And for those keeping track of my New Year’s “three new techniques” challenge, I’m counting this Spectra and its short rows as #2 down. Sure, I did a few short rows when making those holiday Malabrigo loafers. But here I worked on learning how to conceal the wraps — thinking of Cat Bordhi and her excellent tutorial each time I lifted a “yarn necklace” (all 500+ of them).
There’s been lots of knitting lately — between Izzy’s skating lessons and her twice-weekly OT/Brain Training sessions, I’ve managed to squeeze in a remarkable amount of “out and about” needle time. Concentrated, at-home finishing time? Seemingly impossible to find. Evidence:
A.Woodsmoke Scarf that only needs a half-dozen kitchener stitches (yes, I still fear them) and blocking B.Tweedy Cowl that needs, geez, four ends woven in and blocking C. Two Penelope Monsters that have been blocked and stuffed and only need assembling D. Most shameful of all, a Transverse Cardigan that needs 1-1/2 side seams and buttons sewn on (and that’s been at this state for nearly a year)
To motivate myself this weekend to finish up at least the monsters (one of which is now an overdue birthday present), I’ve set that finishing as a hurdle for casting on a Chadwick with the two skeins of Tanis Fiber Arts I splurged and ordered recently (Mallard and Chestnut). Seriously, folks, the colors of this yarn are even more stunning in person.
My plan has one major flaw, though.

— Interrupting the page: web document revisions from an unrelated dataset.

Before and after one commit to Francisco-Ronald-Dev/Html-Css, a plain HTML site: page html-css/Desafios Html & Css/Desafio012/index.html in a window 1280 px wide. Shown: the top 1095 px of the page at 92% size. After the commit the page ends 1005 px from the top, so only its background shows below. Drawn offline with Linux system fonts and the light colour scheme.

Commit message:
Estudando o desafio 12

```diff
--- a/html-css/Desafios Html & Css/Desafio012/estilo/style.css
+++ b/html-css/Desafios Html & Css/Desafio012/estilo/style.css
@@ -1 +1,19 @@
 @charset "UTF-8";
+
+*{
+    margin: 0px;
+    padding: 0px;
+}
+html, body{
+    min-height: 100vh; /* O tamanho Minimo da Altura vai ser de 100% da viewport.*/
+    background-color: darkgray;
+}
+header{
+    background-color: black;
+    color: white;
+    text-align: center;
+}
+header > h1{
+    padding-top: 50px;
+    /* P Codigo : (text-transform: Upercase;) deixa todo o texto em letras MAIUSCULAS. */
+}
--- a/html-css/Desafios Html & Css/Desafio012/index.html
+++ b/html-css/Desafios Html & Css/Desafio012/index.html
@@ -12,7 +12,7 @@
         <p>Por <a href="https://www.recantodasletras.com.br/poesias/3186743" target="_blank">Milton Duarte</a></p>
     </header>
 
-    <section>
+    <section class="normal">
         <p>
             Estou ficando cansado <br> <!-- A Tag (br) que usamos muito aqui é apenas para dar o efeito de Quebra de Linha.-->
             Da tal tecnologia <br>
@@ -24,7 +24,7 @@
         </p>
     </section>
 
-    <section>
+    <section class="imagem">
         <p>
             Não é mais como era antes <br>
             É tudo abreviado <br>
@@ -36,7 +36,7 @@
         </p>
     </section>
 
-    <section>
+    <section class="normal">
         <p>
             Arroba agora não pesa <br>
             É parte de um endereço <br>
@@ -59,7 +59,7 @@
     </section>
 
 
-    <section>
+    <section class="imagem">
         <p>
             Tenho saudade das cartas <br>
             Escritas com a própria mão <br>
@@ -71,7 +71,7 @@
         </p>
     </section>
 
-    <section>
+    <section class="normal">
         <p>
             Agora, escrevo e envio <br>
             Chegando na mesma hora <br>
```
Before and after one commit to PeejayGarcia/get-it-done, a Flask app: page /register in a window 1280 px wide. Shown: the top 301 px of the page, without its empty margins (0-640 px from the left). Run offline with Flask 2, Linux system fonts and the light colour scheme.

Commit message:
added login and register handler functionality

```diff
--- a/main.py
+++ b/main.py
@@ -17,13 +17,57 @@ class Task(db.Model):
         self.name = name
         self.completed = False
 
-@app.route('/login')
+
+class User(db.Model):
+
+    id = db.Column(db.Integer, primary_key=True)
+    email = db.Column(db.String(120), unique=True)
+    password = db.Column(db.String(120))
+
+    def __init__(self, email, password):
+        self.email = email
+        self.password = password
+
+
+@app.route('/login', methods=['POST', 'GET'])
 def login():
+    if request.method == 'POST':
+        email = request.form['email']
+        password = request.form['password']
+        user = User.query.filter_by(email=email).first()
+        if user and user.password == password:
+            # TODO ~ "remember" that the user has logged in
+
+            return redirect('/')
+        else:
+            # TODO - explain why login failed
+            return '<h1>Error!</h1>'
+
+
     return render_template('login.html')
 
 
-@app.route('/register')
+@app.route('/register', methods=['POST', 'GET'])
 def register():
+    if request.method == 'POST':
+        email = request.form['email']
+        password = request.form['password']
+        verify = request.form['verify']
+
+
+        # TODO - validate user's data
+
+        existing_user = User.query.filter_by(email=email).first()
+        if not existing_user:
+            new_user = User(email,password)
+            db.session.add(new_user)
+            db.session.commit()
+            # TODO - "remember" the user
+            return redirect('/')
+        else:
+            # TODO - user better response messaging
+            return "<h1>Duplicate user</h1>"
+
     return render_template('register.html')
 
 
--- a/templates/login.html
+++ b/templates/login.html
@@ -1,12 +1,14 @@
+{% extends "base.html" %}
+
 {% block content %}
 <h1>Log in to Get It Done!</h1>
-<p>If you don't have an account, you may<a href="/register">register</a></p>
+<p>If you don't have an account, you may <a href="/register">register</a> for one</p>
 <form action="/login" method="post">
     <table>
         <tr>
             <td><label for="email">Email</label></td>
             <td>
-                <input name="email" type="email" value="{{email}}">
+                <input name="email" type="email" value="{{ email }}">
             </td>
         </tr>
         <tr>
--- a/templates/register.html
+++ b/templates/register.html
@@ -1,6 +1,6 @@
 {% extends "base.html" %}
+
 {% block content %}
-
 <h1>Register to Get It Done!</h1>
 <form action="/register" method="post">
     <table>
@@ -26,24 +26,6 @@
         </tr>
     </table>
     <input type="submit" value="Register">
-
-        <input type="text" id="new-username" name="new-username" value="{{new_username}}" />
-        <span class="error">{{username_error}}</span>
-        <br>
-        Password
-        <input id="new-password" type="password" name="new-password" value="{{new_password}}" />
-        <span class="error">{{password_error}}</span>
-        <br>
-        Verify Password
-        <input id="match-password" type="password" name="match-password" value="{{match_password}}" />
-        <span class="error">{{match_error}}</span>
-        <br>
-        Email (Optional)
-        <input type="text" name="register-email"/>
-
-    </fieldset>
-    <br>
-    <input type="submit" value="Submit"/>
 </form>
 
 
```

I have 1-1/2 hours of lobby time tomorrow evening during Izzy’s OT session. And no way, no how can I sit there without any knitting. Looks like I have a Scarflette to cast on… Make that re-cast on. (But that’s a story for another day.)
PSA, Fellow Knitters: Tanis just launched a line of Merino-Cashmere-Silk yarn, and she’s giving away a skein with a pattern she designed. Enter before Halloween! (And any family looking for Christmas ideas, consider this a big-ole-hint! 😉
It took several months, but I’ve recovered from the heartbreak of Izzy having lost the first skating sweater I made her. Yep, you read that right. Best we can figure, it went MIA at either the ice rink or school in April. But since it never showed up in either’s Lost & Found, I’ve consoled myself by fabricating a story about how it’s being worn and loved by some little girl somewhere. Some little girl who sleeps in it and never lets it out of her sight.
So when I agreed to cast on another sweater for Izzy, it came with a sworn promise that she would not lose this one. (And the acknowledgement that if she did, there would be nadda handknits for her for years to come.)
Yarn: Alice Starmore Scottish Heather (Aubretia), Noro Iro (111)
It also seemed wise to go stash diving for the yarn. In the end, I ended up frogging a half-finished Tweedy Pie coat I’d started for Izzy when she was three — even at that small size, it was more Seed Stitch (1000-some yards) than I could stomach. The yarn is this amazing heathered purple with bits of violet and pink that’s not done justice by my photos. It also proved to be one of those yarns that change texture completely (from stiff and kind of scratchy to almost fuzzy soft) after blocking.
This is my first attempt at a yoke cardigan, which had me quite nervous before the blocking. The fact that I’d pushed the purl stripes by selecting a slightly bulkier yarn than what was in the pattern certainly didn’t help. In the end, I’m reasonably satisfied with the result — the button band is just a bit wavy, but I’m hoping that will straighten out with wear. I’d also done the math to size up two-inches around to make it bigger than the largest size in the pattern. And while it’s a bit big now, given how fast Izzy’s growing, I was happy to see that.
To get the color sequencing I wanted, I had to dip into the second skein of Iro I bought for the project. But that left me with nearly a full skein to play with. And who could resist digging through Ravelry to find just the perfect pattern to use up the rest of that glorious rainbow yardage?